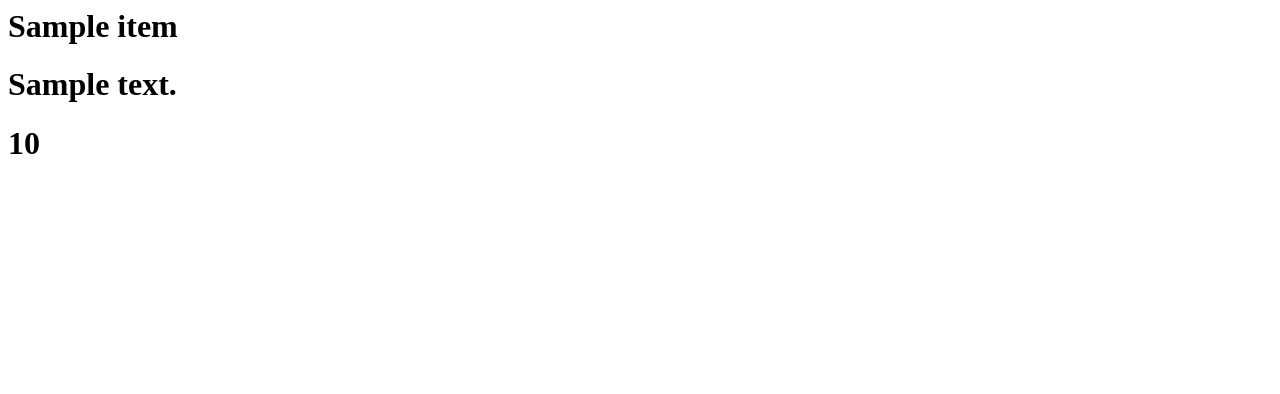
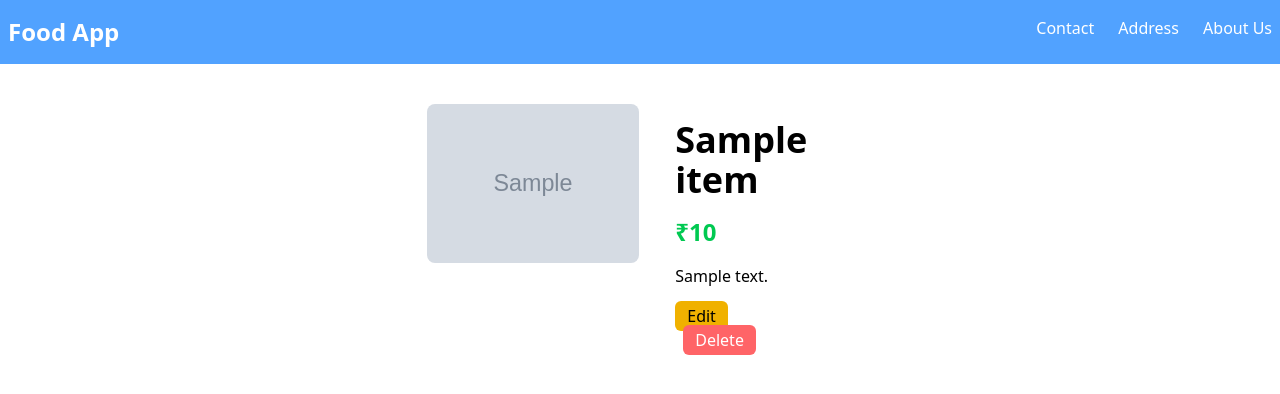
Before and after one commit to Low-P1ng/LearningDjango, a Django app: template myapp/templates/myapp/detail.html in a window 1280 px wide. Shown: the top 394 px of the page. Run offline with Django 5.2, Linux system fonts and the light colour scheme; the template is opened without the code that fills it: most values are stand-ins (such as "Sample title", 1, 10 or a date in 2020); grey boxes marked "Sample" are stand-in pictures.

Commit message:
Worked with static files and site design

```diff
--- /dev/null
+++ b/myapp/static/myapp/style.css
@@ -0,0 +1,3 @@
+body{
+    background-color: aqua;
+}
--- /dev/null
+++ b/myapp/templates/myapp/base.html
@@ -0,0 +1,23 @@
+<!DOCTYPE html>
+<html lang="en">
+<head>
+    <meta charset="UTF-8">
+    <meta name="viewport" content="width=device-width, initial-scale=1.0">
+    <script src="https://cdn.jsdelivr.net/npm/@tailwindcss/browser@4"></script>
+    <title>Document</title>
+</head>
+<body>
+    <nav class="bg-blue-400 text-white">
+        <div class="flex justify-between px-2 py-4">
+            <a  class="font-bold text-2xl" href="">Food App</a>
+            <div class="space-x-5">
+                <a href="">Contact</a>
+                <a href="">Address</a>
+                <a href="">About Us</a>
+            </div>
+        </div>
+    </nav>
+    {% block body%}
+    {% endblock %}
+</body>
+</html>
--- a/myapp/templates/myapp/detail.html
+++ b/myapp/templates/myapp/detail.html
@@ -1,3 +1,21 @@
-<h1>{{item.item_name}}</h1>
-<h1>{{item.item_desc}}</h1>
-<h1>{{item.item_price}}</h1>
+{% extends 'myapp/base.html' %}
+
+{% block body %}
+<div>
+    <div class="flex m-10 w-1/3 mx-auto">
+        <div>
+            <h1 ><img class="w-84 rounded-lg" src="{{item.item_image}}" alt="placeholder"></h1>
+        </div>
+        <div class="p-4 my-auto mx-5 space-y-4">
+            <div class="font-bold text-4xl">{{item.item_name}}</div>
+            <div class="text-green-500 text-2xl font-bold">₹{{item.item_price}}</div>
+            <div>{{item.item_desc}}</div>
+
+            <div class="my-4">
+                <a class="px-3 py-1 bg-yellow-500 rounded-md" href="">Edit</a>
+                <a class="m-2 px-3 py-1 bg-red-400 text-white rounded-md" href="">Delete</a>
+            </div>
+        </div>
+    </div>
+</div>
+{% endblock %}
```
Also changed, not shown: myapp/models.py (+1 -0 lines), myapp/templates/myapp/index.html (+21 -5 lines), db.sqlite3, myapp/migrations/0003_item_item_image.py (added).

------------------------------------------------------------------------

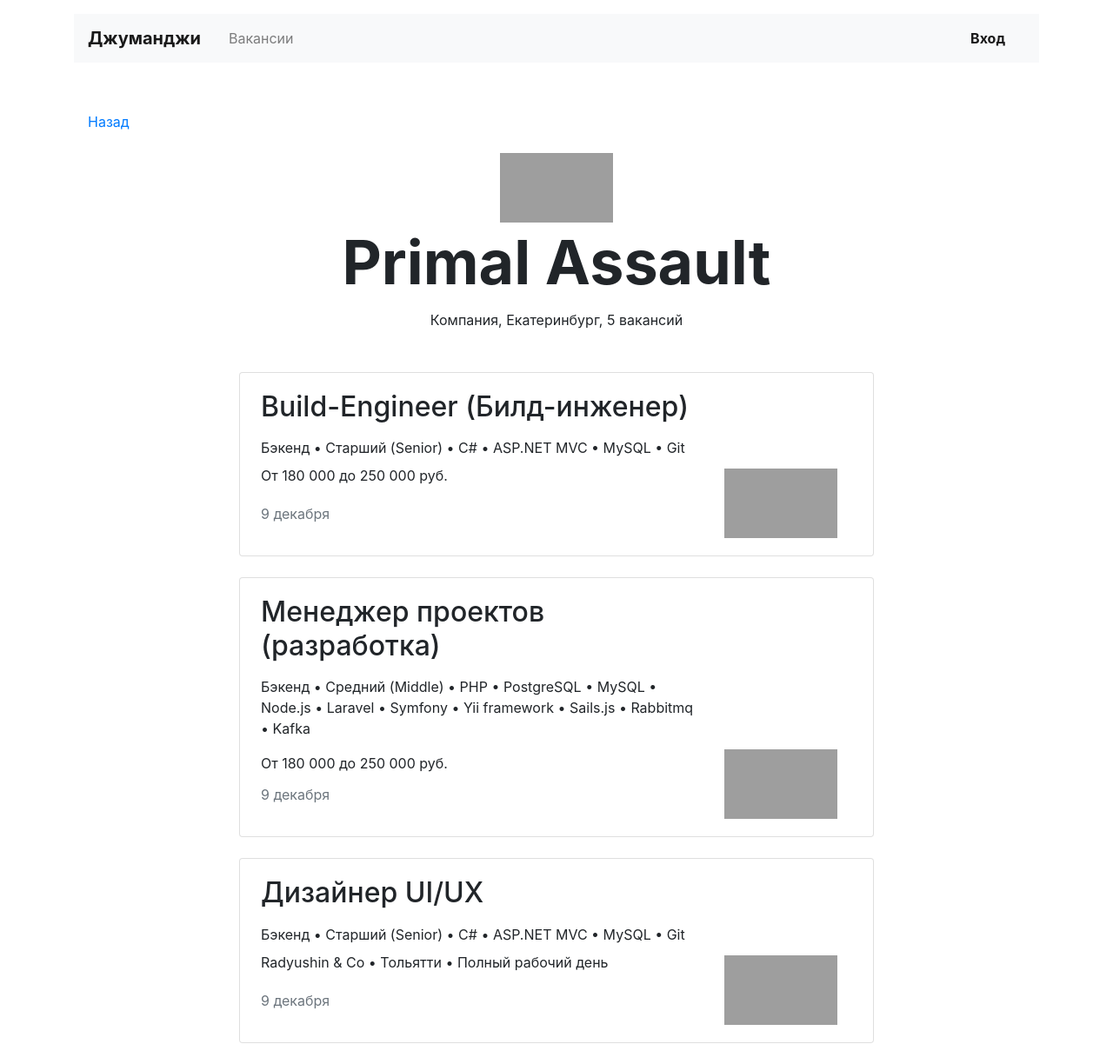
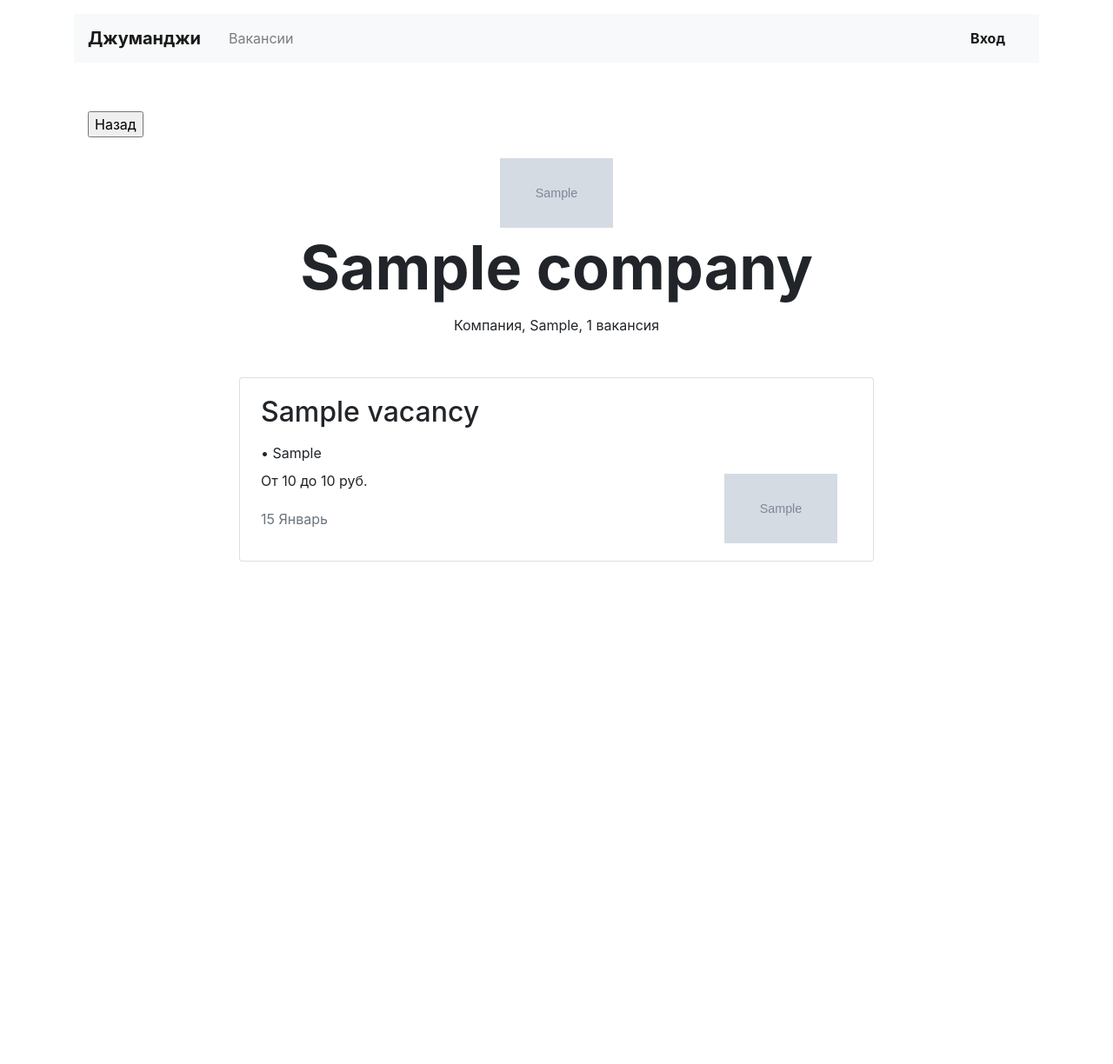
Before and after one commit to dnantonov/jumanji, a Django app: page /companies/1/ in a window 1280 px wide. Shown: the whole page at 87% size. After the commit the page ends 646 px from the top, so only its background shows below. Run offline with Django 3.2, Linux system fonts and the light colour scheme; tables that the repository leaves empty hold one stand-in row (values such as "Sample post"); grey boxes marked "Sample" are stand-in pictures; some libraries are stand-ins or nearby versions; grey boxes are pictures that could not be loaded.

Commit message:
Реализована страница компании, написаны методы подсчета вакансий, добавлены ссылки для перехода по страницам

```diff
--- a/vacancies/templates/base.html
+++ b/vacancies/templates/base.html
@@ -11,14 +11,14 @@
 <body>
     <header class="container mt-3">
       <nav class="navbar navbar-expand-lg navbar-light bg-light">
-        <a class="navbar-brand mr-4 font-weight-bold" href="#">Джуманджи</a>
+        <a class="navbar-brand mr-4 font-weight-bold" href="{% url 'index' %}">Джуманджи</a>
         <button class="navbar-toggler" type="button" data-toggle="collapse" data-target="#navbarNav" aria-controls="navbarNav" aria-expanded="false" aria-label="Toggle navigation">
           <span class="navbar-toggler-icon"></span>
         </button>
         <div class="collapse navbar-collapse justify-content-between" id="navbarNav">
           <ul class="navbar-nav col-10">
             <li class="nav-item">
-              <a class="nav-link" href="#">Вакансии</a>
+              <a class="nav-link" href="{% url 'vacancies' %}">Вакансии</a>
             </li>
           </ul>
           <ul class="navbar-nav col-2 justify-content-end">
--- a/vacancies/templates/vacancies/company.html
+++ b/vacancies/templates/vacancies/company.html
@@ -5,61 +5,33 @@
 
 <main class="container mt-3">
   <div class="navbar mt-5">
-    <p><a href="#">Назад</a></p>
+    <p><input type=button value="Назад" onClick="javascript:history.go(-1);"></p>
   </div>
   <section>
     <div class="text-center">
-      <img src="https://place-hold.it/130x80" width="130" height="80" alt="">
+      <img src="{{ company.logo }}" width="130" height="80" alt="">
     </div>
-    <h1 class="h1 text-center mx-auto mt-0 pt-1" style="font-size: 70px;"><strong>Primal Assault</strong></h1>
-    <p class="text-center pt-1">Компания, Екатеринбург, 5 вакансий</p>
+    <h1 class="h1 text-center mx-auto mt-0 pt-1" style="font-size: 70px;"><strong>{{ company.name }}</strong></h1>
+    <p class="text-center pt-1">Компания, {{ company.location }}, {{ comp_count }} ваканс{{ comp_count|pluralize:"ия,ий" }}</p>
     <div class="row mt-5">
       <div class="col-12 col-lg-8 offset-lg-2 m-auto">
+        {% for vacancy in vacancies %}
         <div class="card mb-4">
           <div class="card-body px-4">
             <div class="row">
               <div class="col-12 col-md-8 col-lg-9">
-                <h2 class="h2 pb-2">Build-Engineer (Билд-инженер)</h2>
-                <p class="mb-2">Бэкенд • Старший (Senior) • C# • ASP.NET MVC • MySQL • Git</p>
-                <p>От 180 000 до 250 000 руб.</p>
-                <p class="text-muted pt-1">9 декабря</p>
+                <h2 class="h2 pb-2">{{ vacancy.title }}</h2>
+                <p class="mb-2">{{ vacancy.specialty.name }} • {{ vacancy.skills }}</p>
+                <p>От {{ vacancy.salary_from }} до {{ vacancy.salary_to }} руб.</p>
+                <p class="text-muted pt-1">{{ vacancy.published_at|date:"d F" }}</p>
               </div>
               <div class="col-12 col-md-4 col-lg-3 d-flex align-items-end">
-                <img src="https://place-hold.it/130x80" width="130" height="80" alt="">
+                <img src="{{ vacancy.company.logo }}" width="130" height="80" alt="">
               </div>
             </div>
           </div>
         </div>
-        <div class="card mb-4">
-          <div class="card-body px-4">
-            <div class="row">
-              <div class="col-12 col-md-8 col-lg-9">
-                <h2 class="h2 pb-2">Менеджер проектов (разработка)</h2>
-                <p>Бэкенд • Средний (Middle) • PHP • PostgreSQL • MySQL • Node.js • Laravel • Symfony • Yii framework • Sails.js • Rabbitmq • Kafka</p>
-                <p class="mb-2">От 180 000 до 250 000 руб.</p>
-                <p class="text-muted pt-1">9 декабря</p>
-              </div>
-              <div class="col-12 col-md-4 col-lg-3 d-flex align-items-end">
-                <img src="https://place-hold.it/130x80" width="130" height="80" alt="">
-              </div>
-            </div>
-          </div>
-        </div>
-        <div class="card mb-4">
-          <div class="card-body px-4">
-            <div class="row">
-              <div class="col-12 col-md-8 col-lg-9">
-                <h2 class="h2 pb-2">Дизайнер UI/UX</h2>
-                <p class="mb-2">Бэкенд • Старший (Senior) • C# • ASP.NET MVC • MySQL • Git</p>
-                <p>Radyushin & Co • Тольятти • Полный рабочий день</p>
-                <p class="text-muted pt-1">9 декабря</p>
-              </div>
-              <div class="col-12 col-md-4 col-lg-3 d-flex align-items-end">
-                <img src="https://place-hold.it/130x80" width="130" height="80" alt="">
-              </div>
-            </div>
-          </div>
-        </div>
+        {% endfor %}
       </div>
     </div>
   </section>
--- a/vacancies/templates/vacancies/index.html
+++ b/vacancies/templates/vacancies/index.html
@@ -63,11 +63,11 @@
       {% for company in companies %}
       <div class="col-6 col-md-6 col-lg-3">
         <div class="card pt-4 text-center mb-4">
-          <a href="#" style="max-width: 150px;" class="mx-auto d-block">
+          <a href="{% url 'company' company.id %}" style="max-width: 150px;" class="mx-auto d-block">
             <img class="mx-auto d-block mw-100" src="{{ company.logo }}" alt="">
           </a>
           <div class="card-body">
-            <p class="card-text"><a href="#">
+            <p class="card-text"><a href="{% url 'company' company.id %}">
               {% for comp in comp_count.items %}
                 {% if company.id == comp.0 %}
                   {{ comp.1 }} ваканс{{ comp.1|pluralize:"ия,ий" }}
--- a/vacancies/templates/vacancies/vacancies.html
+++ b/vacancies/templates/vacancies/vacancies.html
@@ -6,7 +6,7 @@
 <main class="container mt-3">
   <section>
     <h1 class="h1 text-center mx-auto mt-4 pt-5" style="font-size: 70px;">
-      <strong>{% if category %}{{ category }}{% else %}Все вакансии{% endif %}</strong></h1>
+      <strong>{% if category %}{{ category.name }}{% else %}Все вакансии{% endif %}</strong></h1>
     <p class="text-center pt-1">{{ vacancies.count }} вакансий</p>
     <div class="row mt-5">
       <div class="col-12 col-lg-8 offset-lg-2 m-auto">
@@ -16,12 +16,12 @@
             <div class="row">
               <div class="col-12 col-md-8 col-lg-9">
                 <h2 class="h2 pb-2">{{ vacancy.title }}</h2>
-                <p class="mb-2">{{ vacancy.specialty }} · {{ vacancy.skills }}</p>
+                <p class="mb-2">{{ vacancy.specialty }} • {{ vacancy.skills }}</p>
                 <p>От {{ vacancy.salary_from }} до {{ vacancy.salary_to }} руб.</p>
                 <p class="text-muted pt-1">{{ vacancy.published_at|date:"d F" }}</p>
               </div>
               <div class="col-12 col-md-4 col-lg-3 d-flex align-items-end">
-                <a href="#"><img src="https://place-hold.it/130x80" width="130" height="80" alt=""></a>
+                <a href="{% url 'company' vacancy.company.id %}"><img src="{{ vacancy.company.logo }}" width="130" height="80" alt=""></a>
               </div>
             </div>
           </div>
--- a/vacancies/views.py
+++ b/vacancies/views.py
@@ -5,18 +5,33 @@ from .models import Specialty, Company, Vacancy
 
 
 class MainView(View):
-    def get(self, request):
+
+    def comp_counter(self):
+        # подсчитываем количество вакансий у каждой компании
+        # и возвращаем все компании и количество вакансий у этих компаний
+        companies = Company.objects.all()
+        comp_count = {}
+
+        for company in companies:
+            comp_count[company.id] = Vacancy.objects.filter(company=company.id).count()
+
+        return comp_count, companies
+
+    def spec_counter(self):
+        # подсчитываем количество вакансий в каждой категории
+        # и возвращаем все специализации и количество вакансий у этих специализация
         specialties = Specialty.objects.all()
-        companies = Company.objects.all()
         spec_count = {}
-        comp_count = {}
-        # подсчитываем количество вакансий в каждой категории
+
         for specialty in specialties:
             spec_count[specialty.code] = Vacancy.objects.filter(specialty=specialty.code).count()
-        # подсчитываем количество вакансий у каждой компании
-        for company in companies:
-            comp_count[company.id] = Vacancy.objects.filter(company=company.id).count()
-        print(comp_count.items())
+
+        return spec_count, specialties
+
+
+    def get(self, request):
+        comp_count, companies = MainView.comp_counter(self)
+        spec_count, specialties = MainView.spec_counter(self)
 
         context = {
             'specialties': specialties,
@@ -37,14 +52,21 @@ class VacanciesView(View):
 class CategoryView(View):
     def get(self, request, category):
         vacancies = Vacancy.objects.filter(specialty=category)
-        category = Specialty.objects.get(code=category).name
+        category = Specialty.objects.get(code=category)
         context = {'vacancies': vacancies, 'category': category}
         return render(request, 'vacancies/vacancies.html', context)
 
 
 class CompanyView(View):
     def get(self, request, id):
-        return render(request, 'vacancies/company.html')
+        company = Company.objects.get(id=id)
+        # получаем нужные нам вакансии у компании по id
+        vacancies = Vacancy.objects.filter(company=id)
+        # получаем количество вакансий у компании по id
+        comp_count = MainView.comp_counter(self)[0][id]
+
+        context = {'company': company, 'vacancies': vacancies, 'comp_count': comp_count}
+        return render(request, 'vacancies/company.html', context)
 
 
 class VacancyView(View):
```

------------------------------------------------------------------------

=== Required action ===
Whenever a line of the data above includes the word "self", copy that line.

=== Result for this task ===
-    def get(self, request):
+    def comp_counter(self):
+    def spec_counter(self):
+    def get(self, request):
+        comp_count, companies = MainView.comp_counter(self)
+        spec_count, specialties = MainView.spec_counter(self)
     def get(self, request, category):
     def get(self, request, id):
+        comp_count = MainView.comp_counter(self)[0][id]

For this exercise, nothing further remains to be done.